● EXERCISE: Scan the records for the string "style"; copy each line where it occurs.

● RECORD EXCERPTS:
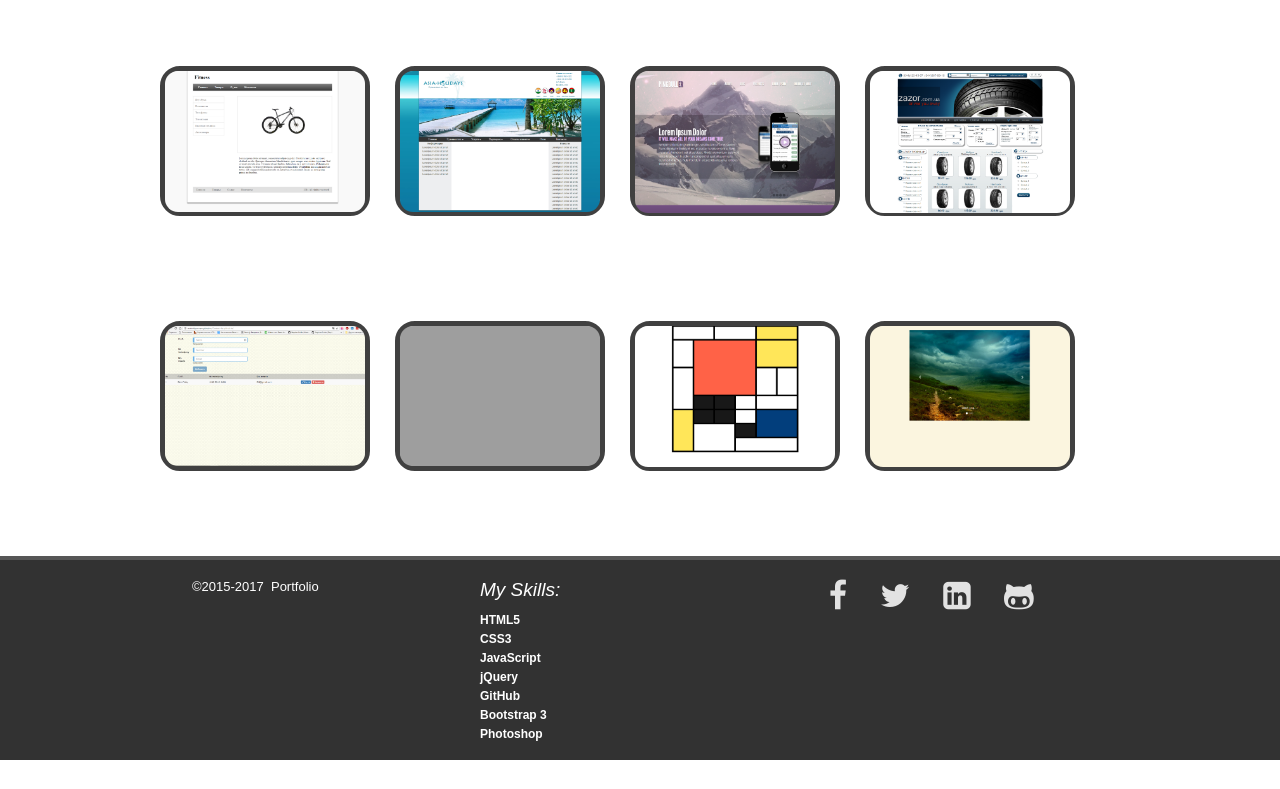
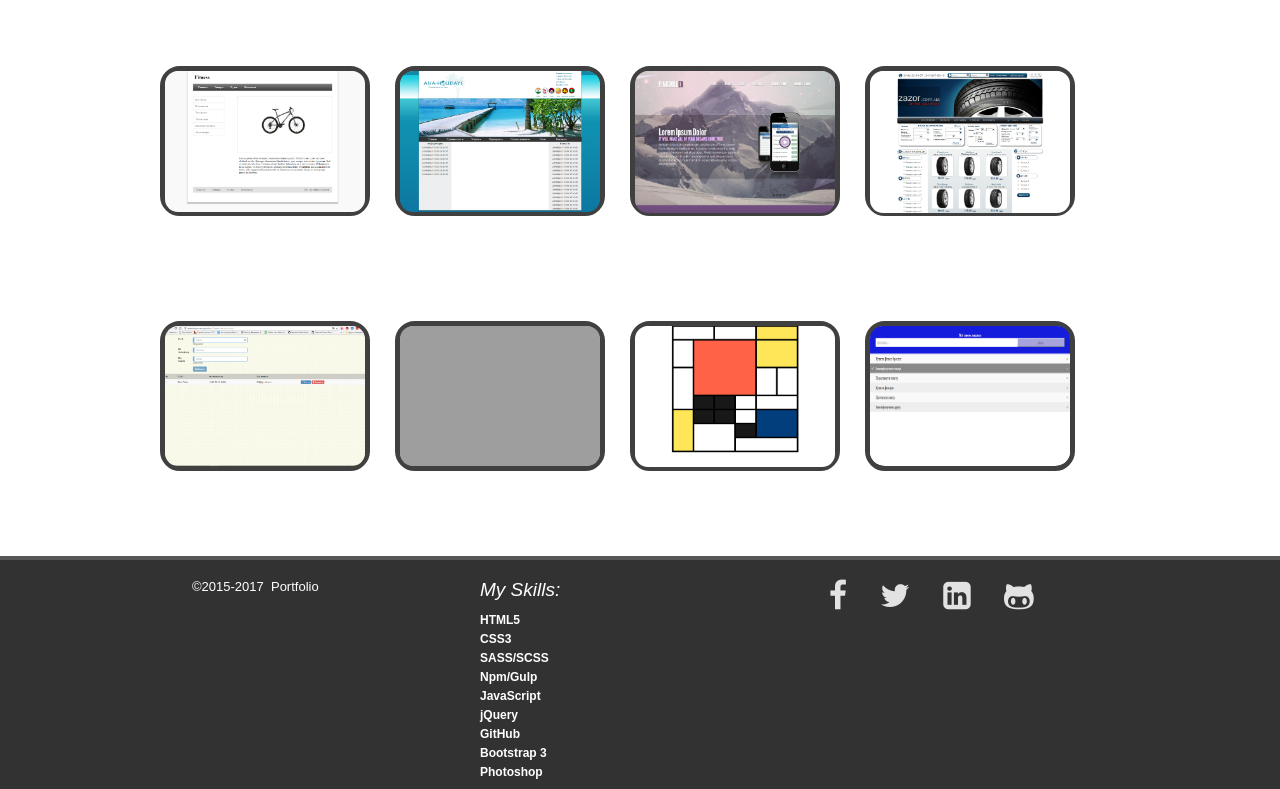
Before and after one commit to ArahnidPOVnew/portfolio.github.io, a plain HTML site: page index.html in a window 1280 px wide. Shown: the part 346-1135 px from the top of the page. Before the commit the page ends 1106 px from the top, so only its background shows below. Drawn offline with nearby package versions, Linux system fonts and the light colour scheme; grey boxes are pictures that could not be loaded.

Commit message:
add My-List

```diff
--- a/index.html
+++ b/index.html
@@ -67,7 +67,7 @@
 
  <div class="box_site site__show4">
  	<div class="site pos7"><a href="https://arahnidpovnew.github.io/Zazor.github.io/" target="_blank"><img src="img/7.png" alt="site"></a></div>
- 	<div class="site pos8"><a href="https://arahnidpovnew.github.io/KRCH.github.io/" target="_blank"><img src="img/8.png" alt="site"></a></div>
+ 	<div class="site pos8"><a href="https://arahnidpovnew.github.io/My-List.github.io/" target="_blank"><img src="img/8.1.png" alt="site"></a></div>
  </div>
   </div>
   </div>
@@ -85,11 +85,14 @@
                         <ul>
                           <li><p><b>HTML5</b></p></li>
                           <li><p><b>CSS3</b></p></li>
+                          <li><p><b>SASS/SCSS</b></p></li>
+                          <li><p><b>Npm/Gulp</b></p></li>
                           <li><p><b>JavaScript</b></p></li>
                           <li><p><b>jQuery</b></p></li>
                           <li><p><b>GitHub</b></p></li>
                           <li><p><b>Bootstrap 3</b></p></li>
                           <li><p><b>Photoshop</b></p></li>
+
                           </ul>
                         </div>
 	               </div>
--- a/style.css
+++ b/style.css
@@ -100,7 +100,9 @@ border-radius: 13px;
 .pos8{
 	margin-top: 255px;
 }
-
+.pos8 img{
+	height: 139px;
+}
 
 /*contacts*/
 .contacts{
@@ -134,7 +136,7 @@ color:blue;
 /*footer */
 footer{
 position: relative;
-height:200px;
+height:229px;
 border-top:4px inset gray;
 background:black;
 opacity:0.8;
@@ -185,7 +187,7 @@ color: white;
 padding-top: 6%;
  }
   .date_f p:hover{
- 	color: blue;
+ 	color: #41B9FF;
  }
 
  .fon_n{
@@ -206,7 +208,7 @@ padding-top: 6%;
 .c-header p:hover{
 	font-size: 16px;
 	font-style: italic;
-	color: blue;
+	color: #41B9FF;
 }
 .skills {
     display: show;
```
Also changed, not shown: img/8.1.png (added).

● SOLUTION TO THIS PROBLEM:
--- a/style.css
+++ b/style.css
 	font-style: italic;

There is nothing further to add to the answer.